Anheuser-Busch, LLC v. Innvopak Systems Pty Ltd., Case No. 91194148 (TTAB, August 19, 2015) [precedential].


The Federal Circuit Reverses the TTAB Ruling for Failure to Consider the Marks in Their Entirety

The United States Court of Appeals for the Federal Circuit overturned a TTAB decision to refuse registration of a paw print logo, ruling that the TTAB focused on specific elements of the two marks rather than comparing the marks in their entirety, and also failed to recognize the relatively narrow scope of protection afforded to marks involving paw prints.

Appellant Jack Wolfskin applied to register the design mark shown below for clothing.  Appellee New Millennium Sports opposed the registration on the ground of likelihood of confusion with its earlier registered mark KELME and design as shown below, also for clothing.

                                                                

The TTAB sustained the opposition, thus refusing to register the Paw Mark.  The TTAB found that the similarity of the marks pointed to a likelihood of confusion, and that the number and nature of similar marks in use was a neutral factor.
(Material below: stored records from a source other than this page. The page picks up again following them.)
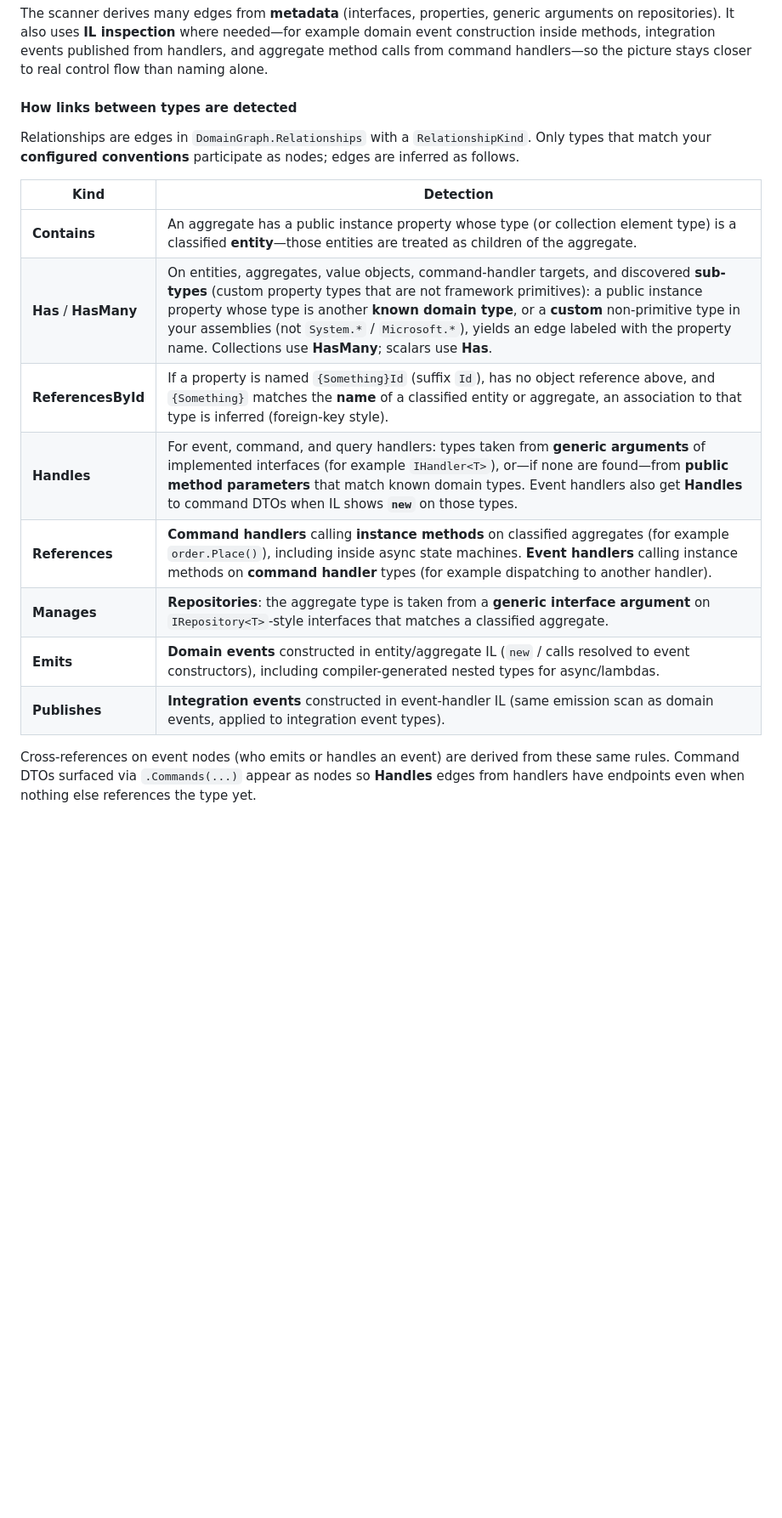
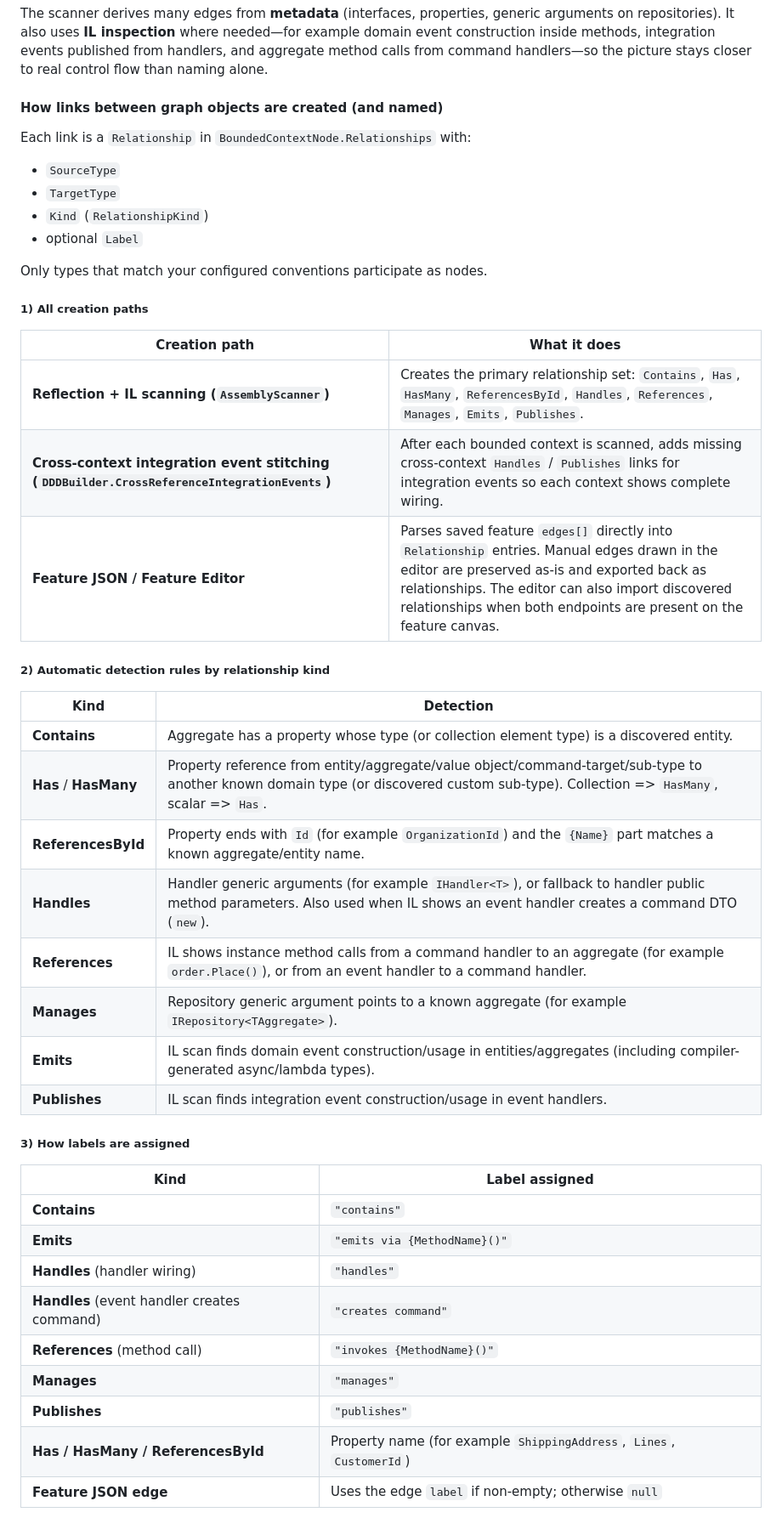
Before and after one commit to rubenvanderpol/NetDomainModeling, a Markdown page: README.md, the part around one of its changes. Shown at 85% size. Drawn GitHub-style; blank space fills up the shorter version.

Commit message:
docs: clarify graph link creation and naming
Co-authored-by: rubenvanderpol <rubenvanderpol@users.noreply.github.com>

```diff
--- a/README.md
+++ b/README.md
@@ -73,19 +73,49 @@ If you omit conventions for a role, nothing is classified for that role (no impl
 
 The scanner derives many edges from **metadata** (interfaces, properties, generic arguments on repositories). It also uses **IL inspection** where needed—for example domain event construction inside methods, integration events published from handlers, and aggregate method calls from command handlers—so the picture stays closer to real control flow than naming alone.
 
-#### How links between types are detected
+#### How links between graph objects are created (and named)
 
-Relationships are edges in `DomainGraph.Relationships` with a `RelationshipKind`. Only types that match your **configured conventions** participate as nodes; edges are inferred as follows.
+Each link is a `Relationship` in `BoundedContextNode.Relationships` with:
+
+- `SourceType`
+- `TargetType`
+- `Kind` (`RelationshipKind`)
+- optional `Label`
+
+Only types that match your configured conventions participate as nodes.
+
+##### 1) All creation paths
+
+| Creation path | What it does |
+|---|---|
+| **Reflection + IL scanning (`AssemblyScanner`)** | Creates the primary relationship set: `Contains`, `Has`, `HasMany`, `ReferencesById`, `Handles`, `References`, `Manages`, `Emits`, `Publishes`. |
+| **Cross-context integration event stitching (`DDDBuilder.CrossReferenceIntegrationEvents`)** | After each bounded context is scanned, adds missing cross-context `Handles` / `Publishes` links for integration events so each context shows complete wiring. |
+| **Feature JSON / Feature Editor** | Parses saved feature `edges[]` directly into `Relationship` entries. Manual edges drawn in the editor are preserved as-is and exported back as relationships. The editor can also import discovered relationships when both endpoints are present on the feature canvas. |
+
+##### 2) Automatic detection rules by relationship kind
 
 | Kind | Detection |
-|------|-----------|
-| **Contains** | An aggregate has a public instance property whose type (or collection element type) is a classified **entity**—those entities are treated as children of the aggregate. |
-| **Has** / **HasMany** | On entities, aggregates, value objects, command-handler targets, and discovered **sub-types** (custom property types that are not framework primitives): a public instance property whose type is another **known domain type**, or a **custom** non-primitive type in your assemblies (not `System.*` / `Microsoft.*`), yields an edge labeled with the property name. Collections use **HasMany**; scalars use **Has**. |
-| **ReferencesById** | If a property is named `{Something}Id` (suffix `Id`), has no object reference above, and `{Something}` matches the **name** of a classified entity or aggregate, an association to that type is inferred (foreign-key style). |
-| **Handles** | For event, command, and query handlers: types taken from **generic arguments** of implemented interfaces (for example `IHandler<T>`), or—if none are found—from **public method parameters** that match known domain types. Event handlers also get **Handles** to command DTOs when IL shows **`new`** on those types. |
-| **References** | **Command handlers** calling **instance methods** on classified aggregates (for example `order.Place()`), including inside async state machines. **Event handlers** calling instance methods on **command handler** types (for example dispatching to another handler). |
-| **Manages** | **Repositories**: the aggregate type is taken from a **generic interface argument** on `IRepository<T>`-style interfaces that matches a classified aggregate. |
-| **Emits** | **Domain events** constructed in entity/aggregate IL (`new` / calls resolved to event constructors), including compiler-generated nested types for async/lambdas. |
-| **Publishes** | **Integration events** constructed in event-handler IL (same emission scan as domain events, applied to integration event types). |
+|---|---|
+| **Contains** | Aggregate has a property whose type (or collection element type) is a discovered entity. |
+| **Has** / **HasMany** | Property reference from entity/aggregate/value object/command-target/sub-type to another known domain type (or discovered custom sub-type). Collection => `HasMany`, scalar => `Has`. |
+| **ReferencesById** | Property ends with `Id` (for example `OrganizationId`) and the `{Name}` part matches a known aggregate/entity name. |
+| **Handles** | Handler generic arguments (for example `IHandler<T>`), or fallback to handler public method parameters. Also used when IL shows an event handler creates a command DTO (`new`). |
+| **References** | IL shows instance method calls from a command handler to an aggregate (for example `order.Place()`), or from an event handler to a command handler. |
+| **Manages** | Repository generic argument points to a known aggregate (for example `IRepository<TAggregate>`). |
+| **Emits** | IL scan finds domain event construction/usage in entities/aggregates (including compiler-generated async/lambda types). |
+| **Publishes** | IL scan finds integration event construction/usage in event handlers. |
 
-Cross-references on event nodes (who emits or handles an event) are derived from these same rules. Command DTOs surfaced via `.Commands(...)` appear as nodes so **Handles** edges from handlers have endpoints even when nothing else references the type yet.
+##### 3) How labels are assigned
+
+| Kind | Label assigned |
+|---|---|
+| **Contains** | `"contains"` |
+| **Emits** | `"emits via {MethodName}()"` |
+| **Handles** (handler wiring) | `"handles"` |
+| **Handles** (event handler creates command) | `"creates command"` |
+| **References** (method call) | `"invokes {MethodName}()"` |
+| **Manages** | `"manages"` |
+| **Publishes** | `"publishes"` |
+| **Has / HasMany / ReferencesById** | Property name (for example `ShippingAddress`, `Lines`, `CustomerId`) |
+| **Feature JSON edge** | Uses the edge `label` if non-empty; otherwise `null` |
+
```
Also changed, not shown: other parts of README.md (+3 -0 lines).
Similarity of the Marks:  The Court cited to authority holding that when a mark contains both words and design, the verbal portion of the mark is the one most likely to indicate origin of the goods, but that similarity of marks must be considered on a case-by-case basis.  The TTAB recognized that the word “KELME” in the Kelme Mark created a visual and phonetic impression that was absent from the Paw Mark.  The TTAB found, however, that the word KELME was not sufficient to overcome the likelihood of confusion caused by the substantial similarities of the paw print elements of both marks.  To support this conclusion, the TTAB stated that “[c]ompanies that use marks consisting of a word plus a logo often display their logos alone, unaccompanied by the literal portion of their trademarks.”

The Court found that the TTAB erred in essentially disregarding the word KELME in the Kelme Mark.  In doing so, the TTAB failed to consider the marks as a whole.  The Court further found that the TTAB’s statement that logos in composite marks are often displayed alone cannot support ignoring the word element of the mark without providing some rational basis for doing so.

Strength of the cited Kelme Mark:  In the Opposition, Jack Wolfskin submitted evidence of numerous other marks that include a paw print that have been registered and used in connection with clothing.  The TTAB considered the evidence, but disregarded most of it on the ground that it consisted of secondary source indicators: either because the paw print design was used to identify a school or sports team rather than identifying an apparel or sporting goods company, or because it was used as a secondary source indicator for business offering pet-related goods and services.  The TTAB reviewed the remainder of the evidence and found sufficient differences in the designs to distinguish them from the Kelme Mark. 

The court found the TTAB did not give proper consideration to Jack Wolfskin’s evidence as to the strength of the Kelme Mark.  As the court explained in its recent ruling in Juice Generation, Inc., v. GS Enterprises, LLC, (case no. 14-1853, Fed. Cir. July 20, 2015), extensive evidence of third-party use and registrations is “powerful on its face,” even where the specific extent and impact of the usage has not been established.   The court found that the volume of evidence submitted by Applicant suggested consumers are conditioned to look for differences between paw-print designs to determine the source of a product.  

The Court concluded that the evidence indicates the paw print portion of the Kelme Mark is relatively weak and that the TTAB’s ruling that there is likelihood of confusion cannot be sustained. 

Jack Wolfskin Ausrustung fur Draussen GmbH & Co., KGaA v. New Millennium Sports SLU, Case No. 14-1789, (Fed. Cir. August 2015).